Students of the Pong Tamale Senior High School have been compelled to drink dam water due to the lack of potable water in the school.
The pipes in the school have been locked for about a month now, forcing students to source water from a dam located around the school.
The only dam which is the source of water is shared with residents living in the Pong Tamale community.
A visit by DGN Online, witnessed students fetching water from the dam to the school with their buckets and yellow gallons.
Some of the students who spoke to DGN Online , revealed that they use the dam water to prepare their food as well as in some cases drink it.
‘Imagine we students using this water to soak gari and taking it inside our stomach and we all know this water will give us waterborne diseases ‘.

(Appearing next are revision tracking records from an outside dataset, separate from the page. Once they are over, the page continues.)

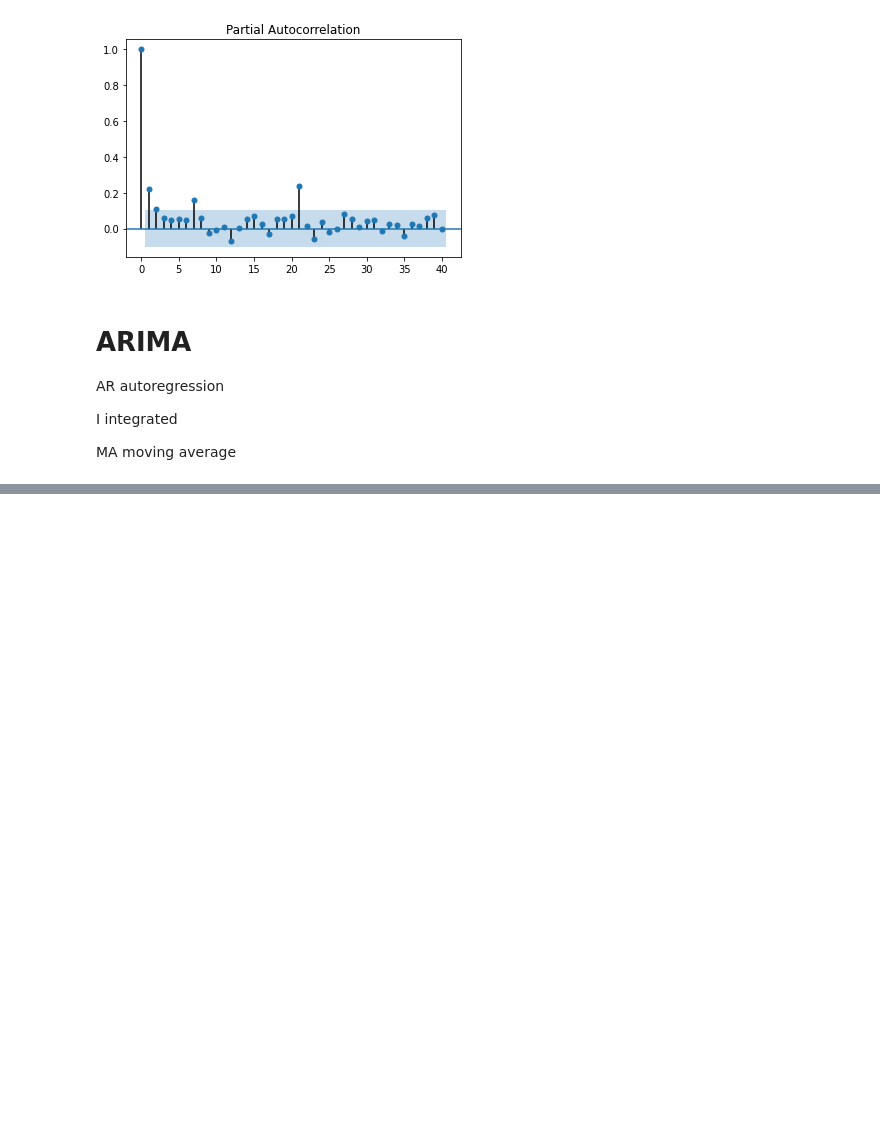
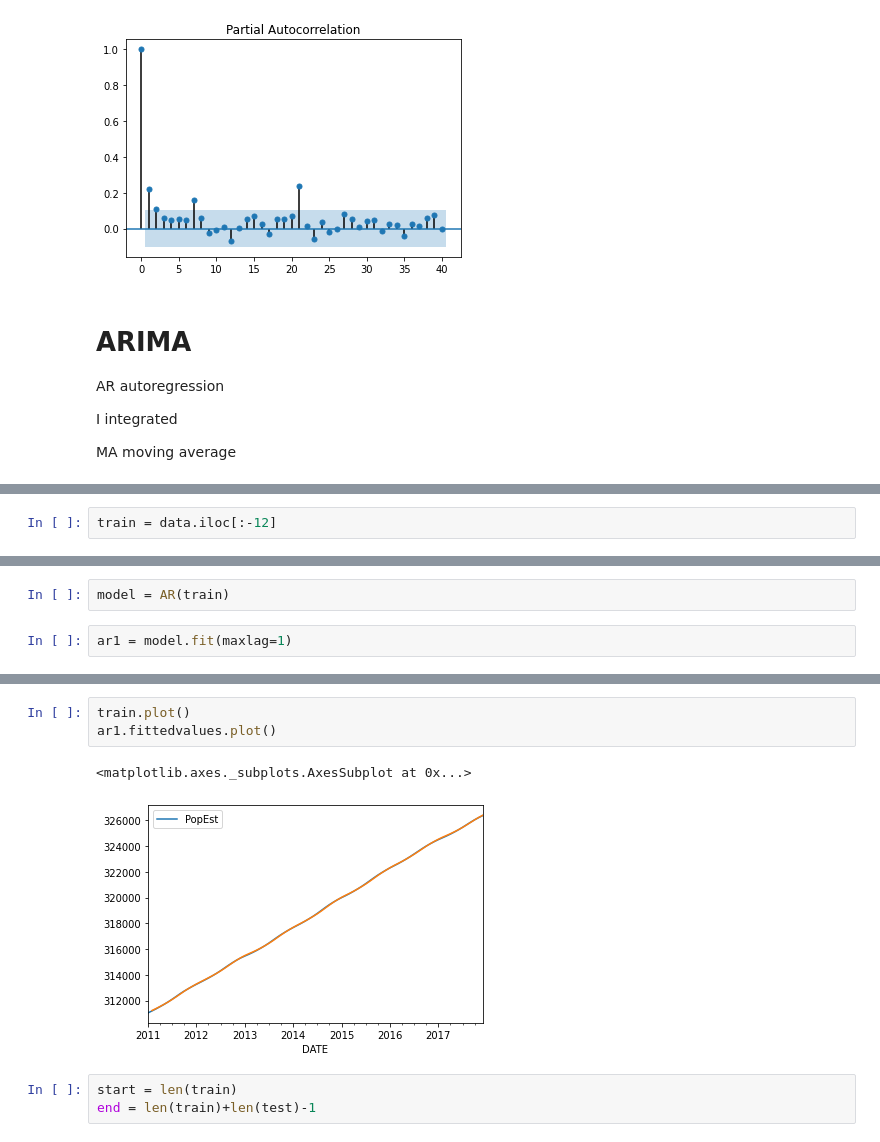
Before and after one commit to kozz84/Udemy, a Jupyter notebook: Time_Series.ipynb, the cells around one changed output, grey strips where cells are left out. Saved outputs shown, nothing was run; the diff lists cells and outputs as text; blank space fills up the shorter version.

```diff
--- a/Time_Series.ipynb
+++ b/Time_Series.ipynb
@@ -666,0 +686,2 @@ MA moving average
+# %%
+train = data.iloc[:-12]
@@ -666,0 +690,4 @@ MA moving average
+# %%
+model = AR(train)
+# %%
+ar1 = model.fit(maxlag=1)
@@ -666,0 +710,9 @@ MA moving average
+# %%
+train.plot()
+ar1.fittedvalues.plot()
+# %% [output]
+<matplotlib.axes._subplots.AxesSubplot at 0x...>
+[figure, added]
+# %%
+start = len(train)
+end = len(train)+len(test)-1
```
Also changed, not shown: parts of 20 cells of this notebook.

Most of the female students, complained that their skin itches including their private parts due to the water they use in washing their cloths.
They lamented about the distance they walk to the dam to fetch water and appealed to government and other institutions to come to their aid to ensure that they are able to concentrate on the studies.
Students Hits with Diseases
A student , John(not real name) told DGN Online that several students have been admitted at the Savelugu Hospital in the Savelugu municipality due to the intake of the dam water.
According to the student , a doctor at the school asked them the kind of food or water they take at the school because the number being admitted at the facility keeps increasing daily.
Where Ghana Stands
The Sustainable Development Goals (SDGs) VI, which Ghana is a signatory to, talks about ensuring available and sustainable management of water and sanitation for all.
The global effort to achieve sanitation and water for all by 2030 is extending beyond the household to include institutional settings, such as schools, healthcare facilities and workplaces.
This has been reinforced by global education for all strategies highlighting how water, sanitation and hygiene (WASH) in schools improves access to education and learning outcomes, particularly for girls, by providing a safe, inclusive and equitable learning environment for all.
But data shows that the country’s progress towards achieving that goal is very slow, especially in schools.
In Ghana, close to six million people (nearly 22 per cent) rely on surface water to meet their daily water needs, leaving them vulnerable to water-related illness and disease, according to WaterAid, Ghana.
Further, 67 per cent of Ghanaians lack access to improved sanitation or are entirely without toilet facilities.
School authorities declined to comment on the situation when DGN Online contacted them.
FROM Eric Kombat, Pong Tamale